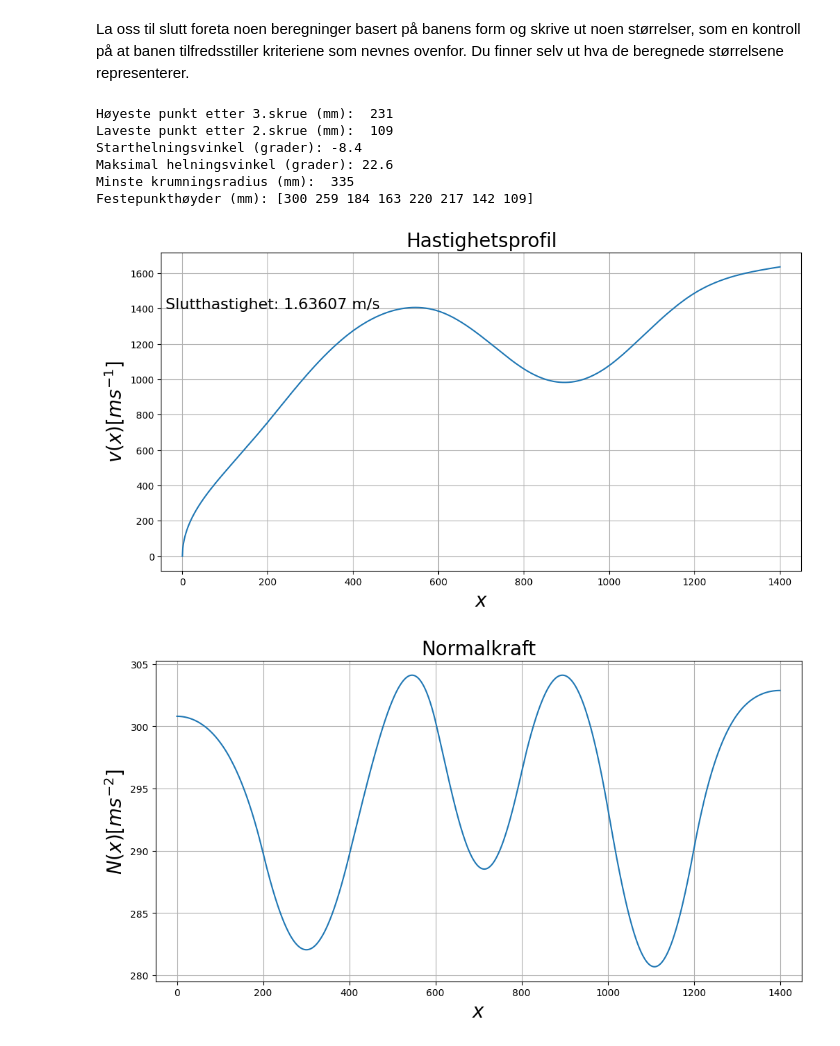
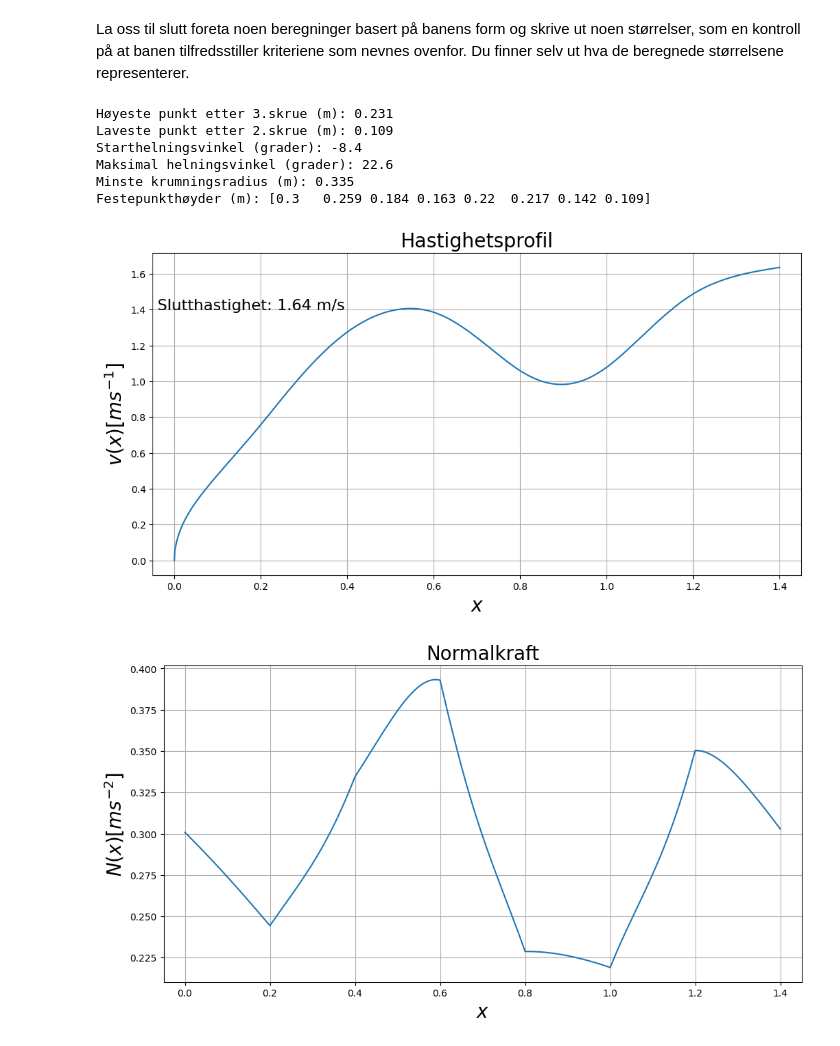
Before and after one commit to Lorangs/FysikkLab, a Jupyter notebook: baneform_V23.ipynb, the cells around one changed output. Drawn from its saved outputs; the diff is of its cells as text; code cells hidden in the pictures.

```diff
--- a/baneform_V23.ipynb
+++ b/baneform_V23.ipynb
@@ -98,6 +98,21 @@ plt.show()
 La oss til slutt foreta noen beregninger basert på banens form og skrive ut
 noen størrelser, som en kontroll på at banen tilfredsstiller kriteriene som nevnes ovenfor. Du finner selv ut hva de beregnede størrelsene representerer.
 # %%
+h = 200
+xfast=np.asarray([0,1,2,3,4,5,6,7])*h/1000
+
+xmin = 0
+xmax = 1401
+dx = 1
+x = np.arange(xmin,xmax,dx)/1000
+
+yfast = np.array([300, 259, 184, 163, 220, 217, 142, 109])/1000
+
+cs = CubicSpline(xfast,yfast,bc_type='natural')
+y = cs(x)
+dy = cs(x,1)
+d2y = cs(x,2)
+
 y37 = y[400:1400]
 y27 = y[200:1400]
 y37min = np.min(y37)
@@ -112,49 +127,56 @@ betadeg = beta*180/np.pi
 startvinkel = betadeg[0]
 maksvinkel = np.max(np.abs(betadeg))
 
-print('Høyeste punkt etter 3.skrue (mm): %4.0f' %y37max)
-print('Laveste punkt etter 2.skrue (mm): %4.0f' %y27min)
+print('Høyeste punkt etter 3.skrue (m): %4.3f' %y37max)
+print('Laveste punkt etter 2.skrue (m): %4.3f' %y27min)
 print('Starthelningsvinkel (grader): %4.1f' %startvinkel)
 print('Maksimal helningsvinkel (grader): %4.1f' %maksvinkel)
-print('Minste krumningsradius (mm): %4.0f' %Rmin)
-print('Festepunkthøyder (mm):', yfast)
+print('Minste krumningsradius (m): %4.3f' %Rmin)
+print('Festepunkthøyder (m):', yfast)
+
+# Høyeste punkt etter 3.skrue (mm):  231
+# Laveste punkt etter 2.skrue (mm):  109
+# Starthelningsvinkel (grader): -8.4
+# Maksimal helningsvinkel (grader): 22.6
+# Minste krumningsradius (mm):  335
+# Festepunkthøyder (mm): [300 259 184 163 220 217 142 109]
 # %% [output]
-Høyeste punkt etter 3.skrue (mm):  231
-Laveste punkt etter 2.skrue (mm):  109
+Høyeste punkt etter 3.skrue (m): 0.231
+Laveste punkt etter 2.skrue (m): 0.109
 Starthelningsvinkel (grader): -8.4
 Maksimal helningsvinkel (grader): 22.6
-Minste krumningsradius (mm):  335
-Festepunkthøyder (mm): [300 259 184 163 220 217 142 109]
+Minste krumningsradius (m): 0.335
+Festepunkthøyder (m): [0.3   0.259 0.184 0.163 0.22  0.217 0.142 0.109]
 # %%
-g = 9.81*10**3
+g = 9.81
 c = 2/5
 m = 0.031
 
 
 hastighet = np.sqrt(2*g*(y[0]-y)/(1+c))
 
 hastighetsProfil = plt.figure('v(x)',figsize=(12,6))
 plt.plot(x,hastighet)
 plt.title('Hastighetsprofil', fontsize=20)
 plt.xlabel('$x$',fontsize=20)
 plt.ylabel('$v(x) [ms^{-1}]$',fontsize=20)
-plt.text(-40, 1400, f"Slutthastighet: {np.round(hastighet[-1], 2)/1000} m/s", fontsize=16)
-plt.xlim(-50,1450)
+plt.text(-0.040, 1.400, f"Slutthastighet: {np.round(hastighet[-1], 2)} m/s", fontsize=16)
+plt.xlim(-0.050,1.450)
 plt.grid()
 plt.show()
 
 
 akselerasjon = d2y/(1+dy**2)**1.5
 normalkraft = m*(g*np.cos(beta) + akselerasjon)
 normalkraftProfil = plt.figure('N(x)',figsize=(12,6))
 plt.plot(x, normalkraft)
 plt.title('Normalkraft', fontsize=20)
 plt.xlabel('$x$',fontsize=20)
 plt.ylabel('$N(x) [ms^{-2}]$',fontsize=20)
 #plt.ylim(0,300)
-plt.xlim(-50,1450)
+plt.xlim(-0.050,1.450)
 plt.grid()
 plt.show()
 # %% [output]
-[figure, old version]
+[figure, new version]
-[figure, old version]
+[figure, new version]
```
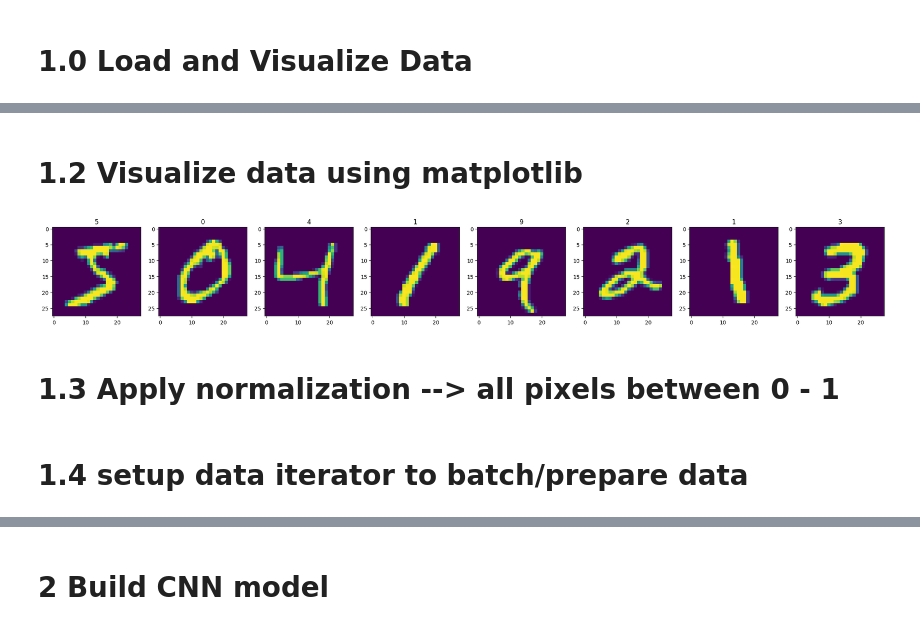
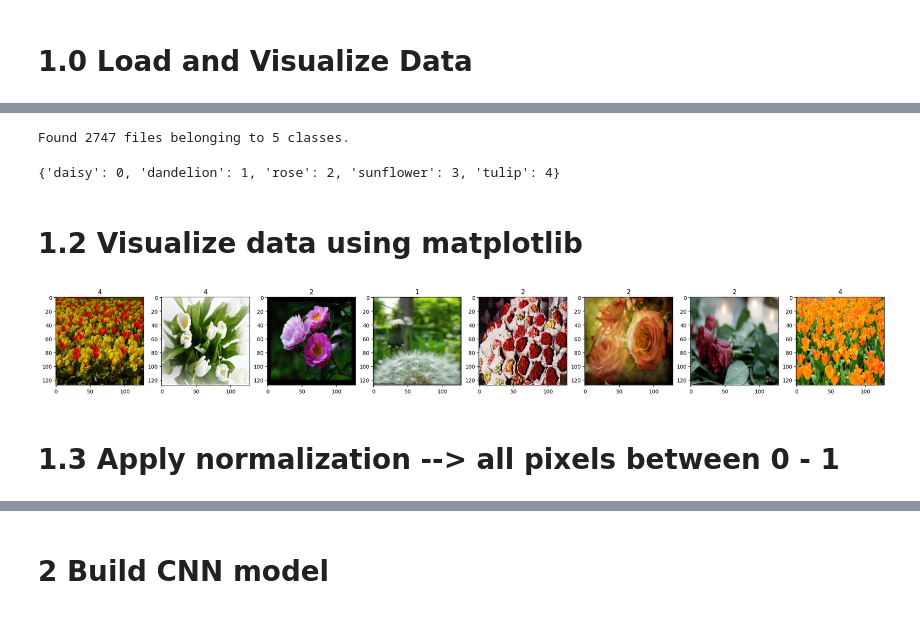
Before and after one commit to JakeTreska/CNN-vs-MLP-Deep-Learning-Research, a Jupyter notebook: CSCI184 Project.ipynb, the cells around one changed output, grey strips where cells are left out. Drawn from its saved outputs; the diff is of its cells as text; code cells hidden in the pictures.

```diff
--- a/CSCI184 Project.ipynb
+++ b/CSCI184 Project.ipynb
@@ -31,0 +24,2 @@ X_train.shape
+# %%
+path_train = "Datasets/Flower_dataset/train"
@@ -31,0 +30,6 @@ X_train.shape
+# %%
+data = tf.keras.utils.image_dataset_from_directory(path_train,image_size = (128,128),batch_size = 32)
+# %% [output]
+Found 2747 files belonging to 5 classes.
+# %%
+data_iterator = data.as_numpy_iterator()
@@ -32,13 +38,19 @@ X_train.shape
+# %%
+labels_list = sorted(os.listdir(path_train))
+label_dictionary = {labels_list[i]:i for i in range(len(labels_list))}
+label_dictionary
+# %% [output]
+{'daisy': 0, 'dandelion': 1, 'rose': 2, 'sunflower': 3, 'tulip': 4}
 # %% [markdown]
 # 1.2 Visualize data using matplotlib
 # %%
 fig,ax = plt.subplots(ncols = 8, figsize = (28,28))
 rows = 0
-for idx,img in enumerate(X_train[:8]):
+for idx,img in enumerate(batch[0][:8]):
     ax[idx].imshow(img.astype(int))
-    ax[idx].title.set_text(y_train[idx])
+    ax[idx].title.set_text(batch[1][idx])
 # %% [output]
-[figure, old version]
+[figure, new version]
 # %% [markdown]
 # 1.3 Apply normalization --> all pixels between 0 - 1
 # %%
@@ -49,2 +57,0 @@ X_train = normalize(X_train)
-# %% [markdown]
-# 1.4 setup data iterator to batch/prepare data
```
Also changed, not shown: parts of 51 cells of this notebook.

#### [TASK STATEMENT]
Apart from the pictures, repeat the data above exactly.

#### [ANSWER BELOW]
Before and after one commit to Lorangs/FysikkLab, a Jupyter notebook: baneform_V23.ipynb, the cells around one changed output. Drawn from its saved outputs; the diff is of its cells as text; code cells hidden in the pictures.

```diff
--- a/baneform_V23.ipynb
+++ b/baneform_V23.ipynb
@@ -98,6 +98,21 @@ plt.show()
 La oss til slutt foreta noen beregninger basert på banens form og skrive ut
 noen størrelser, som en kontroll på at banen tilfredsstiller kriteriene som nevnes ovenfor. Du finner selv ut hva de beregnede størrelsene representerer.
 # %%
+h = 200
+xfast=np.asarray([0,1,2,3,4,5,6,7])*h/1000
+
+xmin = 0
+xmax = 1401
+dx = 1
+x = np.arange(xmin,xmax,dx)/1000
+
+yfast = np.array([300, 259, 184, 163, 220, 217, 142, 109])/1000
+
+cs = CubicSpline(xfast,yfast,bc_type='natural')
+y = cs(x)
+dy = cs(x,1)
+d2y = cs(x,2)
+
 y37 = y[400:1400]
 y27 = y[200:1400]
 y37min = np.min(y37)
@@ -112,49 +127,56 @@ betadeg = beta*180/np.pi
 startvinkel = betadeg[0]
 maksvinkel = np.max(np.abs(betadeg))
 
-print('Høyeste punkt etter 3.skrue (mm): %4.0f' %y37max)
-print('Laveste punkt etter 2.skrue (mm): %4.0f' %y27min)
+print('Høyeste punkt etter 3.skrue (m): %4.3f' %y37max)
+print('Laveste punkt etter 2.skrue (m): %4.3f' %y27min)
 print('Starthelningsvinkel (grader): %4.1f' %startvinkel)
 print('Maksimal helningsvinkel (grader): %4.1f' %maksvinkel)
-print('Minste krumningsradius (mm): %4.0f' %Rmin)
-print('Festepunkthøyder (mm):', yfast)
+print('Minste krumningsradius (m): %4.3f' %Rmin)
+print('Festepunkthøyder (m):', yfast)
+
+# Høyeste punkt etter 3.skrue (mm):  231
+# Laveste punkt etter 2.skrue (mm):  109
+# Starthelningsvinkel (grader): -8.4
+# Maksimal helningsvinkel (grader): 22.6
+# Minste krumningsradius (mm):  335
+# Festepunkthøyder (mm): [300 259 184 163 220 217 142 109]
 # %% [output]
-Høyeste punkt etter 3.skrue (mm):  231
-Laveste punkt etter 2.skrue (mm):  109
+Høyeste punkt etter 3.skrue (m): 0.231
+Laveste punkt etter 2.skrue (m): 0.109
 Starthelningsvinkel (grader): -8.4
 Maksimal helningsvinkel (grader): 22.6
-Minste krumningsradius (mm):  335
-Festepunkthøyder (mm): [300 259 184 163 220 217 142 109]
+Minste krumningsradius (m): 0.335
+Festepunkthøyder (m): [0.3   0.259 0.184 0.163 0.22  0.217 0.142 0.109]
 # %%
-g = 9.81*10**3
+g = 9.81
 c = 2/5
 m = 0.031
 
 
 hastighet = np.sqrt(2*g*(y[0]-y)/(1+c))
 
 hastighetsProfil = plt.figure('v(x)',figsize=(12,6))
 plt.plot(x,hastighet)
 plt.title('Hastighetsprofil', fontsize=20)
 plt.xlabel('$x$',fontsize=20)
 plt.ylabel('$v(x) [ms^{-1}]$',fontsize=20)
-plt.text(-40, 1400, f"Slutthastighet: {np.round(hastighet[-1], 2)/1000} m/s", fontsize=16)
-plt.xlim(-50,1450)
+plt.text(-0.040, 1.400, f"Slutthastighet: {np.round(hastighet[-1], 2)} m/s", fontsize=16)
+plt.xlim(-0.050,1.450)
 plt.grid()
 plt.show()
 
 
 akselerasjon = d2y/(1+dy**2)**1.5
 normalkraft = m*(g*np.cos(beta) + akselerasjon)
 normalkraftProfil = plt.figure('N(x)',figsize=(12,6))
 plt.plot(x, normalkraft)
 plt.title('Normalkraft', fontsize=20)
 plt.xlabel('$x$',fontsize=20)
 plt.ylabel('$N(x) [ms^{-2}]$',fontsize=20)
 #plt.ylim(0,300)
-plt.xlim(-50,1450)
+plt.xlim(-0.050,1.450)
 plt.grid()
 plt.show()
 # %% [output]
-[figure, old version]
+[figure, new version]
-[figure, old version]
+[figure, new version]
```
Before and after one commit to JakeTreska/CNN-vs-MLP-Deep-Learning-Research, a Jupyter notebook: CSCI184 Project.ipynb, the cells around one changed output, grey strips where cells are left out. Drawn from its saved outputs; the diff is of its cells as text; code cells hidden in the pictures.

```diff
--- a/CSCI184 Project.ipynb
+++ b/CSCI184 Project.ipynb
@@ -31,0 +24,2 @@ X_train.shape
+# %%
+path_train = "Datasets/Flower_dataset/train"
@@ -31,0 +30,6 @@ X_train.shape
+# %%
+data = tf.keras.utils.image_dataset_from_directory(path_train,image_size = (128,128),batch_size = 32)
+# %% [output]
+Found 2747 files belonging to 5 classes.
+# %%
+data_iterator = data.as_numpy_iterator()
@@ -32,13 +38,19 @@ X_train.shape
+# %%
+labels_list = sorted(os.listdir(path_train))
+label_dictionary = {labels_list[i]:i for i in range(len(labels_list))}
+label_dictionary
+# %% [output]
+{'daisy': 0, 'dandelion': 1, 'rose': 2, 'sunflower': 3, 'tulip': 4}
 # %% [markdown]
 # 1.2 Visualize data using matplotlib
 # %%
 fig,ax = plt.subplots(ncols = 8, figsize = (28,28))
 rows = 0
-for idx,img in enumerate(X_train[:8]):
+for idx,img in enumerate(batch[0][:8]):
     ax[idx].imshow(img.astype(int))
-    ax[idx].title.set_text(y_train[idx])
+    ax[idx].title.set_text(batch[1][idx])
 # %% [output]
-[figure, old version]
+[figure, new version]
 # %% [markdown]
 # 1.3 Apply normalization --> all pixels between 0 - 1
 # %%
@@ -49,2 +57,0 @@ X_train = normalize(X_train)
-# %% [markdown]
-# 1.4 setup data iterator to batch/prepare data
```
Also changed, not shown: parts of 51 cells of this notebook.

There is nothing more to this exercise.